And this is why the words elude me. And this is why the cards and I cannot hold a conversation that doesn’t feel forced or empty.

And this is why, when met with that resistance this morning, I thought it couldn’t hurt to shift things. To find an agreeable ease. A compromise.

How about, instead of three throws, I just pick one and go from there.

public.jpeg

Instead of walking away from something I need, walking away from something that I know is a way to stay in my intuition and exercise it (it needs this, for those who might not know, much like a muscle can atrophy when not used), I allowed the practice to not need to be perfect.

When met with that resistance this morning, I asked my inner narrator to shift from a tragedy to something more hopeful, just as Karen did for Harold.

Not my usual story, but I think I like it more.



This PSA Brought to You by the letter D. For Disordered.

If you've followed me on any sort of social media platform, whether it was an old blog (I've been doing this for almost 16 years now), Flickr, Facebook, or Instagram, you probably know I have a long disordered history with food. You likely also know I have tried crash dieting, calorie restricting, calorie and macro counting, and Whole30.

Do you remember when I mentioned giving up food tracking as a practice this last July? 

No?

Well, I did.

After eight years of calorie counting, of constantly modifying and restricting, of looking up restaurant menus before ordering and crying when I was hungry but "out" of calories, I stopped.

I stopped. Cold turkey.

It was so hard. So hard.

But, it was also what I needed to do to get back to a healthy mindset and relationship with food.
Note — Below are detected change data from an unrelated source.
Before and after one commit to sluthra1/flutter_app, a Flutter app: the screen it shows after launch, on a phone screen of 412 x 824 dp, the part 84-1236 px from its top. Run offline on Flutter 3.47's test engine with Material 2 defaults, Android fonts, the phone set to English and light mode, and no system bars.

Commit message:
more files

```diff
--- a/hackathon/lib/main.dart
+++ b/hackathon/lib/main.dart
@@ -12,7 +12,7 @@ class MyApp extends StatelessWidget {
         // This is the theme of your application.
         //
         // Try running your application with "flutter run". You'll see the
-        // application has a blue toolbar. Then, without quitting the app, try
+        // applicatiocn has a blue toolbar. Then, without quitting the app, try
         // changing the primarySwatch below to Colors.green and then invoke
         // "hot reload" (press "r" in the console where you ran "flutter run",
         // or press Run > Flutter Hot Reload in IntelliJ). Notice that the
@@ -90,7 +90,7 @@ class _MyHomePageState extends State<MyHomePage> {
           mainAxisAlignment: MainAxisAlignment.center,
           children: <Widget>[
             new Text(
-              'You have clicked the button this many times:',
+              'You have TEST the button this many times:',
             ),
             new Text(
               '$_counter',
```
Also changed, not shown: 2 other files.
The thing is . . . this last week I thought I would start tracking again, just to see how I was doing intuitively.

I tracked two days worth of meals, and I am doing alright on my own so long as I'm not stressed or it's not close to my moon time. For the last three months, I simply ate what my body wanted and adjusted as needed.

That said, those two tracking days tossed me right down the rabbit hole.
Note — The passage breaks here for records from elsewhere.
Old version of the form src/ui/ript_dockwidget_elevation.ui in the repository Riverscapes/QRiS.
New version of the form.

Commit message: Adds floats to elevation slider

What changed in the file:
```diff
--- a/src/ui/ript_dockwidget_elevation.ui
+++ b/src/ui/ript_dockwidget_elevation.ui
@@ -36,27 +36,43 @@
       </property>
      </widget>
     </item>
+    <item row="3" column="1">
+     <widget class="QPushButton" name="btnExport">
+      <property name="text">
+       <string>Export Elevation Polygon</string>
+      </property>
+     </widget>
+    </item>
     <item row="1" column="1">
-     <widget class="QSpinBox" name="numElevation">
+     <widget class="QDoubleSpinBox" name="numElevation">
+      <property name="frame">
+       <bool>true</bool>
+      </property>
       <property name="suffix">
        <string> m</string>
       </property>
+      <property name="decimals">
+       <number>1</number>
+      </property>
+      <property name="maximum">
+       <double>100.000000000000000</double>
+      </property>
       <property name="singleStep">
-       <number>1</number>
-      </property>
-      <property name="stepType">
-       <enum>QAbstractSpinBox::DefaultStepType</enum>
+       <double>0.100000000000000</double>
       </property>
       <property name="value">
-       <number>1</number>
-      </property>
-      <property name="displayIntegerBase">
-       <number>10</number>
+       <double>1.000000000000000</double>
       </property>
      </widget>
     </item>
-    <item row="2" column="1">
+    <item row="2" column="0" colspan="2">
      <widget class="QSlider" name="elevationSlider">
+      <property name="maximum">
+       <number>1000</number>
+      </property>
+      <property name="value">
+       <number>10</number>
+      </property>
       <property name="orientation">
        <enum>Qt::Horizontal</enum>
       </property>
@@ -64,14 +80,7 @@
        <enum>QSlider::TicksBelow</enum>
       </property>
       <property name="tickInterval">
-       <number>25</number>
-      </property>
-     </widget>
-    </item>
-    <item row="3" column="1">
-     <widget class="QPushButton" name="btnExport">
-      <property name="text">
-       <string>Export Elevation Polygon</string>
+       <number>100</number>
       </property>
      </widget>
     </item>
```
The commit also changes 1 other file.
The next morning, I spent 20 minutes debating what to eat, going over nutritional content in my head, feeling absolutely stuck over what to pick to get the best macros for the day.

Twenty minutes.

By the time I settled on oatmeal with a sprinkling of walnuts, I was ravenous . . . and feeling guilty for not wanting to cook something more protein rich. So, even though I love oatmeal with walnuts, I didn't enjoy my breakfast because I was already in my head, the fog of disordered eating moving in.

That morning, I realized I cannot count calories again. I can't. I cannot follow some 1200 calorie meal plan or weigh each morsel for proper macro data or switch out my three meals and a snack for two shakes and a plate of food at dinner. I just can't.

The slope is just too slippery for me.

Intuitive eating may not make me svelte, but it also isn't making me crazy.

And by crazy I mean obsessive over every gram of carbs in a stick of gum crazy. By crazy I mean crying while choking down another serving of Greek yogurt to hit those macros crazy. Some people can meal plan and macro count and it works. It works. And they are all the better for it. And that is so awesome!

But it's not for me.

And that brings me to the PSA portion of this post: do whatever you need to do to maintain a healthy mindset and relationship with food. If that means counting, count. If that means food prep, prep. If that means doing nothing but just eating, eat. But once it becomes compulsive? Once it becomes something you cannot possibly miss because how can you possibly eat without doing XYZ first? Once it takes over your life and leaves you despondent? Please, find another way.

You are worth so much more that the calories you burn or count or restrict. 

xo